The review that compared this book to Aesop’s fables is right on the money: The Golf Omnibus was like reading Aesop through golf-colored glasses. It is, of course, meant to be taken with a grain of salt, but the opinion of golf held by the Oldest Member and many of the other characters is a bit extreme. Golf is the greatest game in the world, the only one worth playing, and if you don’t play it you might as well not be living, and if you dare to have any other pleasures in life, like reading or writing, you ought to be committed.
The stories took a bit of getting used to for me in the beginning. For the first few, every time I started a new one, I felt like I couldn’t concentrate and felt like I was about to be put to sleep, a reaction I typically experience when reading some of Hardy’s or Dickens’ lengthier geographical descriptions. But then I got into it, and it was mostly smooth sailing. Except that I know next to nothing about golf.
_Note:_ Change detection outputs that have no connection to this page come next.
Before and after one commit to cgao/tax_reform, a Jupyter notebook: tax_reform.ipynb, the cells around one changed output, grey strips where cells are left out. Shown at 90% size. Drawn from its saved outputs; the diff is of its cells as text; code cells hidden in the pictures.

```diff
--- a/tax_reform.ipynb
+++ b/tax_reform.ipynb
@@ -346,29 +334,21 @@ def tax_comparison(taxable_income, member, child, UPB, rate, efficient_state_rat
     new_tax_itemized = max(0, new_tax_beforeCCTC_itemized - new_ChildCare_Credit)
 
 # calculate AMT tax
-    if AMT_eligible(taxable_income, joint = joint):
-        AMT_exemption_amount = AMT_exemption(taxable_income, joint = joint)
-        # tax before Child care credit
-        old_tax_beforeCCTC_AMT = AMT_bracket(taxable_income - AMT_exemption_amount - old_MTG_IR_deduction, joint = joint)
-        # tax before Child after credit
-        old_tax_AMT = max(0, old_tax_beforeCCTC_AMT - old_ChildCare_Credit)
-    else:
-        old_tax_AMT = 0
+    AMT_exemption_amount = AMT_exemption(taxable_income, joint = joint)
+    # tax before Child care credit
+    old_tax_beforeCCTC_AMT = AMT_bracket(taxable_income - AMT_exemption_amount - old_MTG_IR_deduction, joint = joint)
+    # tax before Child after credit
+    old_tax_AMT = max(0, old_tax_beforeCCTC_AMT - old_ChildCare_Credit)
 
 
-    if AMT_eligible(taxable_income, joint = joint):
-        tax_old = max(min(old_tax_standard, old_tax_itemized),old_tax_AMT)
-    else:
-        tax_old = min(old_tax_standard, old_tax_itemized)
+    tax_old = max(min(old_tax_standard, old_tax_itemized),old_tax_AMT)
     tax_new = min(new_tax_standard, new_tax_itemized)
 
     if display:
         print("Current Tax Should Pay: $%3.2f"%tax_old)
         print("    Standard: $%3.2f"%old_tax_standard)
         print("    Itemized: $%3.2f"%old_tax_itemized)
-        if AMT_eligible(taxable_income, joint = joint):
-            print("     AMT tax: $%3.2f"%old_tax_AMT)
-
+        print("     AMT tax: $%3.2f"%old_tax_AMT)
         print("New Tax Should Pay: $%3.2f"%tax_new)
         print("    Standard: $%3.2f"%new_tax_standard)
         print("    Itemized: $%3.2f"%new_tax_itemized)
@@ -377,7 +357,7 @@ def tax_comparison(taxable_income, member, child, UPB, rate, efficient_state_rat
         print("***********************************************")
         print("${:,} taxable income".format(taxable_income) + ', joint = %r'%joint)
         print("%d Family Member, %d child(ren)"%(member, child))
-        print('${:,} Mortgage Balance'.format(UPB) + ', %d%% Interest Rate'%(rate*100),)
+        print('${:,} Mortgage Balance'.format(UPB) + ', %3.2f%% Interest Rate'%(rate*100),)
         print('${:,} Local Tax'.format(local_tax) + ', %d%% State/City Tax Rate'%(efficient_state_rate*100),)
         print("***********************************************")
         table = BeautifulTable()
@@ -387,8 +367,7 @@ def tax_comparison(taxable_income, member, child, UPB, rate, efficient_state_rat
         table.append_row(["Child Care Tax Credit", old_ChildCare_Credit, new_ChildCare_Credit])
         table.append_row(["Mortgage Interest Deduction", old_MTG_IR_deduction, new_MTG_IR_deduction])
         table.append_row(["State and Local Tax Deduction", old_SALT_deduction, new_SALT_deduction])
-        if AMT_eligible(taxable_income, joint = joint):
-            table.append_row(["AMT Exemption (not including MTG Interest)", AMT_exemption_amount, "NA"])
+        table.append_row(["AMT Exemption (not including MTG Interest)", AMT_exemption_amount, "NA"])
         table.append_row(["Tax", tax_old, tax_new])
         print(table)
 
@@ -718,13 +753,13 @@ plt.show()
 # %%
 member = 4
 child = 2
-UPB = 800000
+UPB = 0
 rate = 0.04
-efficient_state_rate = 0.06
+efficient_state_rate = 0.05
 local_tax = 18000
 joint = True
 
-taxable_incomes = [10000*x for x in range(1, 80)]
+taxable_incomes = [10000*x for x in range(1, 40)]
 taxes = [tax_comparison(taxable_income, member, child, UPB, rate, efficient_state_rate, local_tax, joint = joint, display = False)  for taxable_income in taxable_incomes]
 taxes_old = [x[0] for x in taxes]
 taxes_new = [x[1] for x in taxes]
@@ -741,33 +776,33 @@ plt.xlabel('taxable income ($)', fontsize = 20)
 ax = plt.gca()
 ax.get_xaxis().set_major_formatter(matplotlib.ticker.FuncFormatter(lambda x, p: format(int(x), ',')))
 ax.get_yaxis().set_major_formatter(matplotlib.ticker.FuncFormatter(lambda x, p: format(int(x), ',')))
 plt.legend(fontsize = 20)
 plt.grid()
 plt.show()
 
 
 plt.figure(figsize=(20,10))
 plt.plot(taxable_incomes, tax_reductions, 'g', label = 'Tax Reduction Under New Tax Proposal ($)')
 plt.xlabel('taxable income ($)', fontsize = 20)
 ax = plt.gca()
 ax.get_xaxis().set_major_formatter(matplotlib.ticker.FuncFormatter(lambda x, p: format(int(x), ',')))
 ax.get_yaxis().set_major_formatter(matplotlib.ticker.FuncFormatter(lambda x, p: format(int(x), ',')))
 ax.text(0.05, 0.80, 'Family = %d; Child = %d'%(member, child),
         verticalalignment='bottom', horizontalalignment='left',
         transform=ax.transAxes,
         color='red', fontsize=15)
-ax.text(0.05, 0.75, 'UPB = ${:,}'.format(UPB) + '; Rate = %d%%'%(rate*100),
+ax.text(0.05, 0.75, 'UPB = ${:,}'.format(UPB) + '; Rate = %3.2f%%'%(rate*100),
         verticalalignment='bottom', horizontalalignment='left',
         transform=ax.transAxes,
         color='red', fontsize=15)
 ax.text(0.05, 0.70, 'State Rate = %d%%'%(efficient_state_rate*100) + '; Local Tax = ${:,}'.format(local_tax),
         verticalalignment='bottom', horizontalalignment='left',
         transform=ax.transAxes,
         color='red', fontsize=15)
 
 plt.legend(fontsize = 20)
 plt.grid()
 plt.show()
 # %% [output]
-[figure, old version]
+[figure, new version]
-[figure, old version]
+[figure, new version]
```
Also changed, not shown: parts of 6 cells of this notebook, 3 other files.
This collection was fun, if just a wee bit repetitive, but all of Wodehouse’s plots are pretty much identical. Nonetheless, I enjoyed most of the stories, and I have a sudden urge to go play golf, even though I’ve only played Putt Putt about four times. “Sleepy Time” was a very odd story, and ended really abruptly. I also noticed how the setting keeps going back and forth between somewhere in England and New York/New Jersey. The Oldest Member and the golf courses jump back and forth across the pond, which kind of annoyed me once I noticed it.